Methods: In a prospective investigational study, NIR and CT images from 65 patients who presented to a tertiary care rhinology clinic were compared to determine the sensitivity and specificity of NIR as an imaging modality.
Results: The sensitivity and specificity of NIR imaging in distinguishing normal versus maxillary sinus disease was found to be 90% and 84%, normal versus mild maxillary sinus disease to be 76% and 91%, and mild versus severe maxillary sinus disease to be 96% and 81%, respectively. The average pixel intensity was also calculated and compared to the modified Lund-Mackay scores from CT scans to assess the ability of NIR imaging to stratify the severity of maxillary sinus disease. Average pixel intensity over a region of interest was significantly different (P < .001) between normal, mild, and severe disease, as well as when comparing normal versus mild (P < .001, 95% CI 42.22-105.39), normal versus severe (P < .001, 95% CI 119.43-174.14), and mild versus severe (P < .001, 95% CI 41.39-104.56) maxillary sinus disease.
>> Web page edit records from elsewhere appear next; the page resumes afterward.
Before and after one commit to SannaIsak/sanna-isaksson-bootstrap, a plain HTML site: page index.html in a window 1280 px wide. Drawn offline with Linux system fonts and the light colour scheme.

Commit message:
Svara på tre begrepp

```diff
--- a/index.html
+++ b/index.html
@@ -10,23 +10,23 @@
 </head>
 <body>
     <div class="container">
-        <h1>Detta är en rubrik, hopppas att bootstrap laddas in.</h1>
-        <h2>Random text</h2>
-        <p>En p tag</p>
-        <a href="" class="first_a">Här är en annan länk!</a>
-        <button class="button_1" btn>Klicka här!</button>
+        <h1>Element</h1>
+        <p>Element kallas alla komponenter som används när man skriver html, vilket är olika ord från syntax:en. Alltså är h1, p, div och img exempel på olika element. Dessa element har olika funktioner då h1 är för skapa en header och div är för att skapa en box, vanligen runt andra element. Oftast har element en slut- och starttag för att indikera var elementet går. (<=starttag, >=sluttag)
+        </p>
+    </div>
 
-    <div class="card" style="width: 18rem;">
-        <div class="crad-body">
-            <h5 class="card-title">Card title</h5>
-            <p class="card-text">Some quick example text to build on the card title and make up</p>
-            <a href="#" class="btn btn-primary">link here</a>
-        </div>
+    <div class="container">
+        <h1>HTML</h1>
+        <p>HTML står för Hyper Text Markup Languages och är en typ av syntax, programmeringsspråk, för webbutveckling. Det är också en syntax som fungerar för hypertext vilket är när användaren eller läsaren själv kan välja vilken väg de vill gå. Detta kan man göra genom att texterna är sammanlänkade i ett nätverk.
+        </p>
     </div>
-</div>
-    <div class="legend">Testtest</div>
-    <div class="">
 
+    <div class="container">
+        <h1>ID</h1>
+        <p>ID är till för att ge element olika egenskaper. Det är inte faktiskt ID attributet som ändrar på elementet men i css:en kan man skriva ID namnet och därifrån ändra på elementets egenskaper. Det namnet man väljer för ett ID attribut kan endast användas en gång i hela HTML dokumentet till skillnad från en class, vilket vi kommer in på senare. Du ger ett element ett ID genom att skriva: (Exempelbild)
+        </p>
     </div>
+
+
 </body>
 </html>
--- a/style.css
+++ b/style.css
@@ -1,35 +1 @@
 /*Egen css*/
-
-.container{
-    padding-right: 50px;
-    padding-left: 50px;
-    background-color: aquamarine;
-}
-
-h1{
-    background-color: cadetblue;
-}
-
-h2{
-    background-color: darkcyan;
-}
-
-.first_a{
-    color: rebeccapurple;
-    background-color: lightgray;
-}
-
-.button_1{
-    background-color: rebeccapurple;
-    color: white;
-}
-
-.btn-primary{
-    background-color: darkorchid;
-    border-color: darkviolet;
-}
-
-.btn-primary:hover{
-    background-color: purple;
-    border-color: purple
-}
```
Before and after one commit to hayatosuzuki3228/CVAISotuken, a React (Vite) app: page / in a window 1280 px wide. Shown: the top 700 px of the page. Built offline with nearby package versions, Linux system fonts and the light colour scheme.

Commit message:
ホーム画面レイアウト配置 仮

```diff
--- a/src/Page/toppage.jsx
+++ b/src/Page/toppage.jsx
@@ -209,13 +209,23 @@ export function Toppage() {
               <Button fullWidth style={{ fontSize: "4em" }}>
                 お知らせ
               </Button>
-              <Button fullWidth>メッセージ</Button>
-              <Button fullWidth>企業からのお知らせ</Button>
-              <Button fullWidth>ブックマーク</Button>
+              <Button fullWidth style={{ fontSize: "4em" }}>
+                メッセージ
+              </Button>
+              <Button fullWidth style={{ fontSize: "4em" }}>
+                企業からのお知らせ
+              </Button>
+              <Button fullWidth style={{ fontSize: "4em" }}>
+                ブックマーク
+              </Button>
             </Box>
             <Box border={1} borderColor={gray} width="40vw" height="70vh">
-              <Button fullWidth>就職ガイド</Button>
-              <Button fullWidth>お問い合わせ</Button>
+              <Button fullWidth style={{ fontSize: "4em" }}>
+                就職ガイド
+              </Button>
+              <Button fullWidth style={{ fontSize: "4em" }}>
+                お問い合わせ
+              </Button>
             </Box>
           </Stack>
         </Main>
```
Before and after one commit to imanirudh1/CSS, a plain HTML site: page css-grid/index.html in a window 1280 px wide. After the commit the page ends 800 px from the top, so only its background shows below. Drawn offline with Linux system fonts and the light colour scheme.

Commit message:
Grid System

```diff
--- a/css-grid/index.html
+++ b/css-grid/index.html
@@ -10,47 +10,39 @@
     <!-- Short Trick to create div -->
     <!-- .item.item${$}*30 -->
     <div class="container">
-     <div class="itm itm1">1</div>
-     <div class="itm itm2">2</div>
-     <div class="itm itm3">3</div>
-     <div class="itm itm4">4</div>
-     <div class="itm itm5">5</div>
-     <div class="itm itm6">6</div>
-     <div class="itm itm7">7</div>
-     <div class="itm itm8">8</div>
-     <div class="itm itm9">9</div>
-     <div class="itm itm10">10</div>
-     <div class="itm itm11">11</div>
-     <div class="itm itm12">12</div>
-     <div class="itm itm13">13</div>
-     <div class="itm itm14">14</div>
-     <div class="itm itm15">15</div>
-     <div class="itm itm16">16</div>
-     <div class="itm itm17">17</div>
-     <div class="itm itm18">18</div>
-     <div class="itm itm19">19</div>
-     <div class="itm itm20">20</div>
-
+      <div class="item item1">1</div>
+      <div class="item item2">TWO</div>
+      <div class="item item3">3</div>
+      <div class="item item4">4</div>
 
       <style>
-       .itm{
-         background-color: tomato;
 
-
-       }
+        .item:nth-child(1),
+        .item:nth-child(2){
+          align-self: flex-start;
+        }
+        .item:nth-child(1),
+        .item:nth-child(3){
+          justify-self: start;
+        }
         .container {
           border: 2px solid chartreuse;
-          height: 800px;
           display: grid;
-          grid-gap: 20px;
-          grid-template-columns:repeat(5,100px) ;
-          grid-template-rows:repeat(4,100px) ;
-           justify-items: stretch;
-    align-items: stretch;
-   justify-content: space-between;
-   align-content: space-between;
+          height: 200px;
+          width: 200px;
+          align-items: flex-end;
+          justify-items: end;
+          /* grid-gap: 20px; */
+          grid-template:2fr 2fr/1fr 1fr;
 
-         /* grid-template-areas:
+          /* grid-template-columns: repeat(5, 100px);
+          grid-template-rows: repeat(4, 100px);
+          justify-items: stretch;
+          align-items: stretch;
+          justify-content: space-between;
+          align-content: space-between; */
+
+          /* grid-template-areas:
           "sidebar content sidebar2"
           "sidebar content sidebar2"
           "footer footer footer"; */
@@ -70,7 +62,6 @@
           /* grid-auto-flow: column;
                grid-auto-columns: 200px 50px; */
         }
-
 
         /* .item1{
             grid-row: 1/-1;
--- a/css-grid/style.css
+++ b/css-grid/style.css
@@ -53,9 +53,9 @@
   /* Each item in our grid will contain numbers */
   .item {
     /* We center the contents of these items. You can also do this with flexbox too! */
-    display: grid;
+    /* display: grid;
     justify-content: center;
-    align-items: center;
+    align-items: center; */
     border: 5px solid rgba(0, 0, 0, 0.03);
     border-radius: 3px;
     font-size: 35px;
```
Conclusion: Based on this data, NIR shows promise as a tool for identifying patients with potential maxillary sinus disease as well as providing information on severity of disease that may guide administration of appropriate treatments.
Keywords: CT scan; accuracy; average pixel intensity; maxillary sinusitis; near-infrared imaging; sensitivity; specificity.